Friendship First

I still have friends, who went to school with me.  We hung out together and had fun for more than 60 years.  We don’t see each other very often anymore, but some of us stay in touch.

I still have friends who I was stationed with in Alaska or Germany.  We still see each other or stay in contact occasionally via e-mail.  We’ve all been friends for more than 50 years.

I still have friends from jobs I’ve held.  Some of those friendships go back to the Telephone Company 40 years ago.

What do they all these friends have in common?  They’re on the Internet.  It’s a great way to stay in touch with those who may be far away.  It does have its pitfalls, though.  One of them is “social media.”

Many of my friends helped me get home when I was drunk.  That’s only fair since many of them helped me get drunk in the first place.  My life has been a long party, and I have thousands of great memories of good times with all my friends.  I’ve actually had millions of good times, but my memory isn’t so good anymore.  The point is that my friends mean a lot to me, and I appreciate what their friendship has meant to me over many decades.

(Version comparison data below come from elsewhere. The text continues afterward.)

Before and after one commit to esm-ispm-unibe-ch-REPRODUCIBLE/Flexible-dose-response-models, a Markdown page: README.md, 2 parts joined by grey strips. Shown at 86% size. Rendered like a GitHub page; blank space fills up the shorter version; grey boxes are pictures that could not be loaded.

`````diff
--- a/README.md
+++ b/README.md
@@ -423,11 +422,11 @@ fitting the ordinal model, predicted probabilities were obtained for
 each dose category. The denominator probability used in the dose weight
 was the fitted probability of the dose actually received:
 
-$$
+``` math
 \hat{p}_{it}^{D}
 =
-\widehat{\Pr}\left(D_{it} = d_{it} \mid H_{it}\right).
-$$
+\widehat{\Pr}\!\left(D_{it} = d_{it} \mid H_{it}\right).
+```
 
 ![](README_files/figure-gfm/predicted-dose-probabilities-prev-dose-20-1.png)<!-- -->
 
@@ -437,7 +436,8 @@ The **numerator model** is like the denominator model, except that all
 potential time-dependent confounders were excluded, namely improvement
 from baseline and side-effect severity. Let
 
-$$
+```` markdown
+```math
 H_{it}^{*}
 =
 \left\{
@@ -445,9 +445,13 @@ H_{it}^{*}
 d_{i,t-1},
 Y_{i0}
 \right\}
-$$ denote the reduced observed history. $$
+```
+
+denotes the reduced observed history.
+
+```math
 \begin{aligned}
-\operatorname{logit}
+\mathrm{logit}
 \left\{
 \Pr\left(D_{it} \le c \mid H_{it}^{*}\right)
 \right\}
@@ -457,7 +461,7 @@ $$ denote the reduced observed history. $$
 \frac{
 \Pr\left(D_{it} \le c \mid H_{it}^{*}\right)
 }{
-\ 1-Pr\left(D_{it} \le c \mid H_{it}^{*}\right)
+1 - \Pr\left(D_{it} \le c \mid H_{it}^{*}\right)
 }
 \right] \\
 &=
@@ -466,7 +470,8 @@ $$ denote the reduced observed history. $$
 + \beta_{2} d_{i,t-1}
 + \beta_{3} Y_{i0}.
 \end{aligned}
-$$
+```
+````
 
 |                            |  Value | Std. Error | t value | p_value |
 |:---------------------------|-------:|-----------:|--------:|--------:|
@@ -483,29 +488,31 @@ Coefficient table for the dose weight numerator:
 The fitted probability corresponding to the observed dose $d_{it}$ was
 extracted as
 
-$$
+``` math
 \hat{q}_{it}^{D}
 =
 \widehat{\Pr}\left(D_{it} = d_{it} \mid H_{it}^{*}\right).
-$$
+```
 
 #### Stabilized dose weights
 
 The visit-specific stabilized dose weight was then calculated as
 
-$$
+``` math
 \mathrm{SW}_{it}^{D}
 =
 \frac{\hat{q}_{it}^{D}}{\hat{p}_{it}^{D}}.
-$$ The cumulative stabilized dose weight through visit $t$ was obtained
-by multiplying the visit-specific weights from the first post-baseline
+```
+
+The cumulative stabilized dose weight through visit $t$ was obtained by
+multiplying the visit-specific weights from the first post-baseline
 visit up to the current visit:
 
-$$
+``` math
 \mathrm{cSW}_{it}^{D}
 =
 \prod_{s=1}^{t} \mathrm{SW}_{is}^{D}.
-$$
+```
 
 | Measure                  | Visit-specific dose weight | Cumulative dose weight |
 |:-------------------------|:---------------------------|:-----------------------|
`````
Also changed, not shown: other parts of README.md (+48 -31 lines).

So why is it that my immediate reaction is “What an asshole…” when I read something they posted on Facebook that differs from my own political opinion?  For decades I never knew or cared what political party they belonged to.  We just enjoyed each other’s company.  For year’s my parents would cancel out each other’s vote in the Presidential election, as one was a Republican and the other a Democrat.  They finally agreed on a Conservative Goldwater, of all people.  They never fought about their political differences, though.  They never even argued about it.  Everyone was entitled to their own opinion.

But not anymore.  Politics has become a great divider.  It’s ironic when you think about it.  About 150,000,000 votes were cast in the last Presidential election.  So, everyone’s vote actually represented 0.00000067% of the final decision.  Therefore, looking at it in that mathematical perspective, who you voted for, made practically no difference in the final outcome of the election.  Why is it such a major determinant of who we choose as friends?

The folks at Psychology Today came up with a list of 13 qualities essential to friendship.

  1. I am trustworthy.
  2. I am honest with others.
  3. I am generally very dependable.
  4. I am loyal to the people I care about.
  5. I am easily able to trust others.
  6. I experience and express empathy for others.
  7. I am able to be non-judgmental.
  8. I am a good listener.
  9. I am supportive of others in their good times
  10. I am supportive of others in their bad times.
  11. I am self-confident.
  12. I am usually able to see the humor in life.
  13. I am fun to be around.

We each have an area where we can improve as friends.  I’m gonna start with trait #7, and see if I can get through a few more political posts on Facebook without cringing.  Decades of friendship must be remembered and taken into consideration, before I scream “What an Asshole” at the screen.

Peace & Love, and all of the above,